Egg substitute is listed in many low-fat or low-cholesterol recipes as an alternative to whole eggs. Egg substitute looks a lot like beaten eggs, but what’s it actually made of?
The Yolk's on You
Most egg substitute products—fresh, frozen, or powdered—contain mostly egg whites, so if you have an egg allergy, these are not suitable as egg alternatives.
But egg substitute is an excellent alternative to eggs if you want to cut your intake of fat and cholesterol which are concentrated in the egg’s yolk.
Although whole eggs are not especially high in fat—just 5 grams of total fat and less than 2 grams of saturated fat per egg—they are notoriously high in dietary cholesterol, containing more than two-thirds the daily recommended total.
So multi-egg dishes such as omelets and frittatas, which often contain cheese or other high-fat, high-cholesterol ingredients, are good candidates for using egg substitute, at least in part.
What Else Is in Egg Substitute?
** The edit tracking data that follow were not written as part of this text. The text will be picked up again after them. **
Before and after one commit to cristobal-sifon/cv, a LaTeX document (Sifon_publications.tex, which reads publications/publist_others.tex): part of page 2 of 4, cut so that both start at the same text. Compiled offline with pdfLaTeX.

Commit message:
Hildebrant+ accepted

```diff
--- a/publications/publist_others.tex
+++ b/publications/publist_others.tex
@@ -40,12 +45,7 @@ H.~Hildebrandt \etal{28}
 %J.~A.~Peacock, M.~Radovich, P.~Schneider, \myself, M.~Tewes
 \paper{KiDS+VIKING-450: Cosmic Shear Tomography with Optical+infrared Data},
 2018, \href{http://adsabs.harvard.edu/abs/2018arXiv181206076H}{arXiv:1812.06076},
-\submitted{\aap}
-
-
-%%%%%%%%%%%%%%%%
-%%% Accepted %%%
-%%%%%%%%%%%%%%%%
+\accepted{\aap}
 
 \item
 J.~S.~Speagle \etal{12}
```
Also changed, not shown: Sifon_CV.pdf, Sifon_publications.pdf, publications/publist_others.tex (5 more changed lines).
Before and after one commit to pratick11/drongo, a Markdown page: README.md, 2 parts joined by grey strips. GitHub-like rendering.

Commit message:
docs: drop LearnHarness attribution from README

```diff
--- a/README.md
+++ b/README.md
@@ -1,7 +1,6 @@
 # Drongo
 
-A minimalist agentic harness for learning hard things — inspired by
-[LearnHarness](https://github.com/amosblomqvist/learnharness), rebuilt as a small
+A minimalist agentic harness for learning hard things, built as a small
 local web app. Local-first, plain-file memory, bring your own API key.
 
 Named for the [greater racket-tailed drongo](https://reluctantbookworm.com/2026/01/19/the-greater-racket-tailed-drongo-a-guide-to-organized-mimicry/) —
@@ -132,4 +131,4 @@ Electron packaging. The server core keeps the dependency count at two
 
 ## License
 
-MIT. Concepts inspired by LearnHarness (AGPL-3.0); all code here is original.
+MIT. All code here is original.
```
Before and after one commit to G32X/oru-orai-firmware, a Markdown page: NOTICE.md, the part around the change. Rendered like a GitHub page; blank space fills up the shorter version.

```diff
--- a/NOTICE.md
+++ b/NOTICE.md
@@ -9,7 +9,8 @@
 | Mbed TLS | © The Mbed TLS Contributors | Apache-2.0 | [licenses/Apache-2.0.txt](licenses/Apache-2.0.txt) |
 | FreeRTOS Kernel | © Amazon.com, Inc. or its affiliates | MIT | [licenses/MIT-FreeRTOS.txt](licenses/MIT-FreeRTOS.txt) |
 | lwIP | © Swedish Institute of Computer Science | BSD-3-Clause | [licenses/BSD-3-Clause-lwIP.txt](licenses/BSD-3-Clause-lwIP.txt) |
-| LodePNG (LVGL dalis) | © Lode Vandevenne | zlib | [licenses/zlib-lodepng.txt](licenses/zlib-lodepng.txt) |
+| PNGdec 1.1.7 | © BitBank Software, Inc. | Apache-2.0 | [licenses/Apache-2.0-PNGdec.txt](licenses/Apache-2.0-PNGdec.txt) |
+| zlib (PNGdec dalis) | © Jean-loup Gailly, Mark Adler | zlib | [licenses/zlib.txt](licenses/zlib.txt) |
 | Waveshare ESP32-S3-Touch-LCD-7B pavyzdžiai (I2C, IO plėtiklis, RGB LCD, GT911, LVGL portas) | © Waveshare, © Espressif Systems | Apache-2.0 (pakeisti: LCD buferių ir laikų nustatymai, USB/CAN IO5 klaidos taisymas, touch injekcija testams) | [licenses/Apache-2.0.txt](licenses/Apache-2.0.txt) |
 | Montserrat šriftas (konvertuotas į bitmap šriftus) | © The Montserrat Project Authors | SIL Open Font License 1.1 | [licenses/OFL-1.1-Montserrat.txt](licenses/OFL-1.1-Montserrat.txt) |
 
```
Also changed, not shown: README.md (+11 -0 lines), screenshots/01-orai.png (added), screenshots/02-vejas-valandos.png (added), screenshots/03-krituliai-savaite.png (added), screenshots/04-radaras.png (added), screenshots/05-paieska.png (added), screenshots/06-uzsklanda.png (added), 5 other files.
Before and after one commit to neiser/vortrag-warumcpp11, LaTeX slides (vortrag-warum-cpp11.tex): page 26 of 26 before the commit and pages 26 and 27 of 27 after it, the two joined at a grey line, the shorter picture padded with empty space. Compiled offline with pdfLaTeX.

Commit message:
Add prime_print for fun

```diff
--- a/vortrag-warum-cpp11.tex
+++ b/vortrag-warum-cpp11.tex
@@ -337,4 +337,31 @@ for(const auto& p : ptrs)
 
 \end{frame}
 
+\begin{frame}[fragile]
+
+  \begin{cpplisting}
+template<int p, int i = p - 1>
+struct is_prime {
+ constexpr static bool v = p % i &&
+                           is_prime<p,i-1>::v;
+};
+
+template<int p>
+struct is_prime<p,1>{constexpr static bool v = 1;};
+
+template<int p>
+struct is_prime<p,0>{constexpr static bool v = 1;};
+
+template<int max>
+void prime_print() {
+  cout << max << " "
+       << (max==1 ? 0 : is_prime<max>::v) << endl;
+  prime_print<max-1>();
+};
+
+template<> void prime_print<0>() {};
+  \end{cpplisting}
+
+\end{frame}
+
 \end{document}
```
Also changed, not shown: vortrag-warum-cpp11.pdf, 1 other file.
Egg substitute products such as Egg Beaters brand, contain 99% egg whites. The other 1% comprises undefined " natural flavor," coloring, spices, salt, onion powder, xanthan gum and guar gum.
Many nutrients are added to make up for the ones lost from the yolk, so egg substitute usually will contain varying amounts of iron, zinc, folate, thiamin, riboflavin, vitamins A, E, B6 and B12, and have an equivalent amount of protein as whole eggs.
While some brands, like Egg Beaters, contain no fat or cholesterol, others use vegetable oil as an ingredient, which adds to the fat content again although the fat is largely unsaturated.
Read the Label
Check the label on the egg-substitute product to see if it’s low enough in fat, and also to see whether the egg substitute is suitable for all your needs.
Some egg-substitute products are great for adding leavening qualities to baked goods, but unless the egg-substitute also contains added lecithin, which is normally found in egg yolks, it can't act as an emulsifier or thickener.
This also makes egg substitute unsuitable for custards. In these cases, it's wiser to replace some of the whole eggs rather than all of the whole eggs in a recipe if you need to lower its fat and cholesterol content. Powdered egg substitute may work very nicely in baking, but not at all in scrambled eggs. If you need an egg-free alternative for this then tofu would be your best bet.
Here is more information on egg-free substitutes.
Egg to Liquid Egg Substitute Conversion
- 1 large egg = 1/4 cup egg substitute
- 2 large eggs = 1/2 cup egg substitute
- 4 large eggs = 1 cup egg substitute
- 8 large eggs = 1 pint carton egg substitute